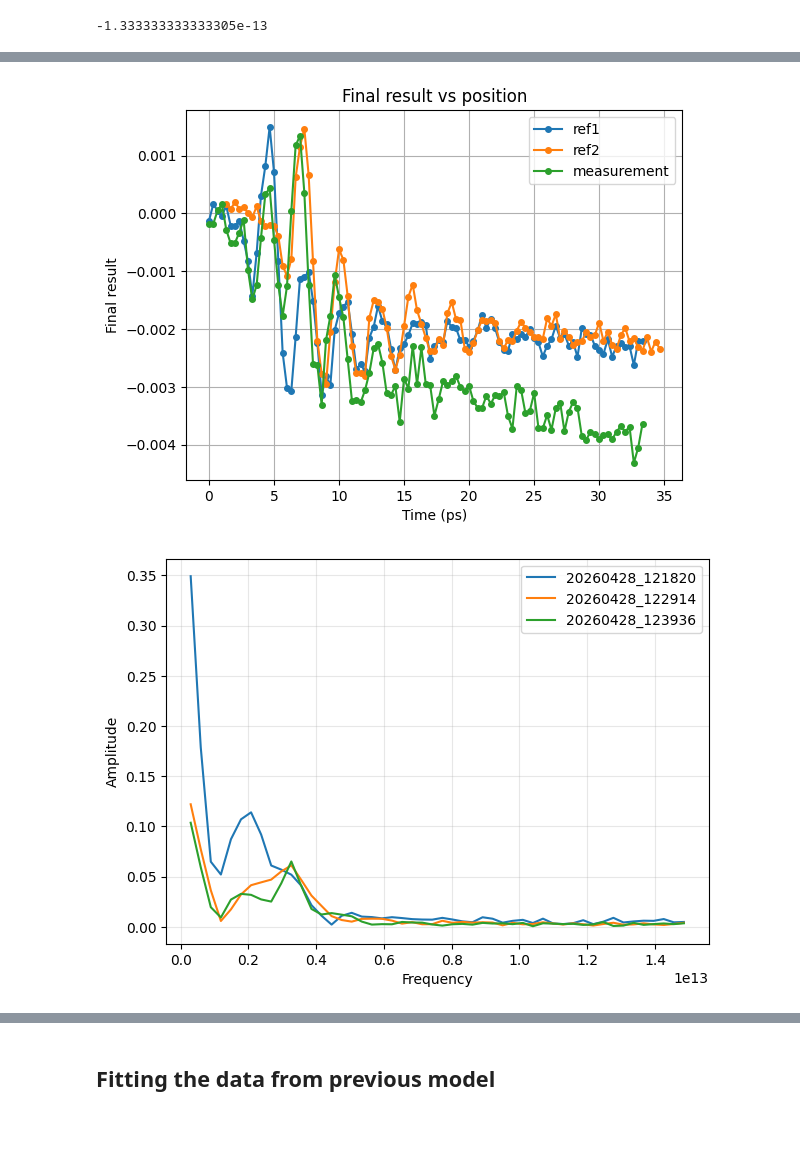
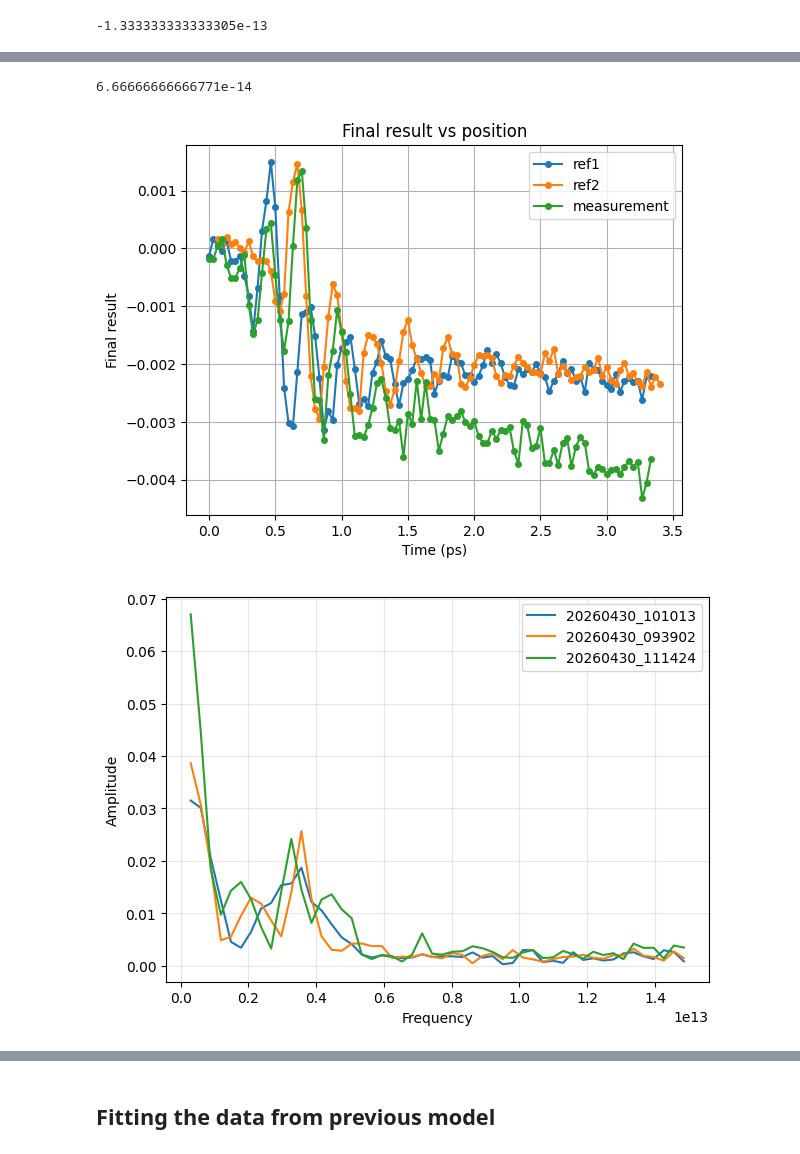
Before and after one commit to VictorC-dot/GeTe_Spectro_Simulation, a Jupyter notebook: Model_2D_Spectro.ipynb, the cells around one changed output, grey strips where cells are left out. Drawn from its saved outputs; the diff is of its cells as text; code cells hidden in the pictures; blank space fills up the shorter version.

```diff
--- a/Model_2D_Spectro.ipynb
+++ b/Model_2D_Spectro.ipynb
@@ -1204,10 +1206,10 @@ print(ref_t_shift)
 -1.333333333333305e-13
 # %%
 # Select which data to use
-df = dfs["20260428_123936"]
+df = dfs[ref2]
 
 # Use one position column (assuming all scans share the same positions)
-t = df["time"]*10**12
+t = df["time"]*1e12
 
 # Global result and its standard deviation
 y = df["s_final_result"]
@@ -1275,7 +1277,7 @@ for i in range(len(keys)):
     yerr = yerr_list[i]
 
     # Plot the main curve (line + markers)
-    plt.plot(t*10e12, y, 'o-', markersize=4, label="Final result")
+    plt.plot(t*1e12, y, 'o-', markersize=4, label="Final result")
 
     # Plot shaded error region (y ± std)
     #plt.fill_between(
@@ -1330,38 +1332,40 @@ plt.figure()
 for i in range(len(keys)):
 
     #Retrieve data
-    t=t_list[i] # + time_shift[i]
+    t=t_list[i].copy() # + time_shift[i]
     y=y_list[i]
     yerr = yerr_list[i]
 
     if i==1: #only for ref2
         t += (ref_t_shift-time_shifts[measurement])
+        print(ref_t_shift-time_shifts[measurement])
 
     # Plot the main curve (line + markers)
-    plt.plot(t*10e12, y, 'o-', markersize=4, label=labels[i])
+    plt.plot(t*1e12, y, 'o-', markersize=4, label=labels[i])
 
     # Plot shaded error region (y ± std)
     #plt.fill_between(
     #t,
     #y - yerr,
     #y + yerr,
     #alpha=0.3,   # transparency
     #label="Std deviation"
     #)
 
 # Labels and title
 plt.xlabel("Time (ps)")
 plt.ylabel("Final result")
 plt.title("Final result vs position")
 
 # Legend and grid
 plt.legend()
 plt.grid()
 
 # Show plot
 plt.show()
 # %% [output]
+6.66666666666771e-14
-[figure, old version]
+[figure, new version]
 # %%
 ### FFT of data (extracting oscillations frequency)
 
@@ -1391,4 +1395,4 @@ ax.legend()
 ax.grid(alpha=0.3)
 plt.show()
 # %% [output]
-[figure, old version]
+[figure, new version]
```
Also changed, not shown: parts of 13 cells of this notebook.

## What you should do
Output the entries above verbatim. Omit the images.

## Written response
Before and after one commit to VictorC-dot/GeTe_Spectro_Simulation, a Jupyter notebook: Model_2D_Spectro.ipynb, the cells around one changed output, grey strips where cells are left out. Drawn from its saved outputs; the diff is of its cells as text; code cells hidden in the pictures; blank space fills up the shorter version.

```diff
--- a/Model_2D_Spectro.ipynb
+++ b/Model_2D_Spectro.ipynb
@@ -1204,10 +1206,10 @@ print(ref_t_shift)
 -1.333333333333305e-13
 # %%
 # Select which data to use
-df = dfs["20260428_123936"]
+df = dfs[ref2]
 
 # Use one position column (assuming all scans share the same positions)
-t = df["time"]*10**12
+t = df["time"]*1e12
 
 # Global result and its standard deviation
 y = df["s_final_result"]
@@ -1275,7 +1277,7 @@ for i in range(len(keys)):
     yerr = yerr_list[i]
 
     # Plot the main curve (line + markers)
-    plt.plot(t*10e12, y, 'o-', markersize=4, label="Final result")
+    plt.plot(t*1e12, y, 'o-', markersize=4, label="Final result")
 
     # Plot shaded error region (y ± std)
     #plt.fill_between(
@@ -1330,38 +1332,40 @@ plt.figure()
 for i in range(len(keys)):
 
     #Retrieve data
-    t=t_list[i] # + time_shift[i]
+    t=t_list[i].copy() # + time_shift[i]
     y=y_list[i]
     yerr = yerr_list[i]
 
     if i==1: #only for ref2
         t += (ref_t_shift-time_shifts[measurement])
+        print(ref_t_shift-time_shifts[measurement])
 
     # Plot the main curve (line + markers)
-    plt.plot(t*10e12, y, 'o-', markersize=4, label=labels[i])
+    plt.plot(t*1e12, y, 'o-', markersize=4, label=labels[i])
 
     # Plot shaded error region (y ± std)
     #plt.fill_between(
     #t,
     #y - yerr,
     #y + yerr,
     #alpha=0.3,   # transparency
     #label="Std deviation"
     #)
 
 # Labels and title
 plt.xlabel("Time (ps)")
 plt.ylabel("Final result")
 plt.title("Final result vs position")
 
 # Legend and grid
 plt.legend()
 plt.grid()
 
 # Show plot
 plt.show()
 # %% [output]
+6.66666666666771e-14
-[figure, old version]
+[figure, new version]
 # %%
 ### FFT of data (extracting oscillations frequency)
 
@@ -1391,4 +1395,4 @@ ax.legend()
 ax.grid(alpha=0.3)
 plt.show()
 # %% [output]
-[figure, old version]
+[figure, new version]
```
Also changed, not shown: parts of 13 cells of this notebook.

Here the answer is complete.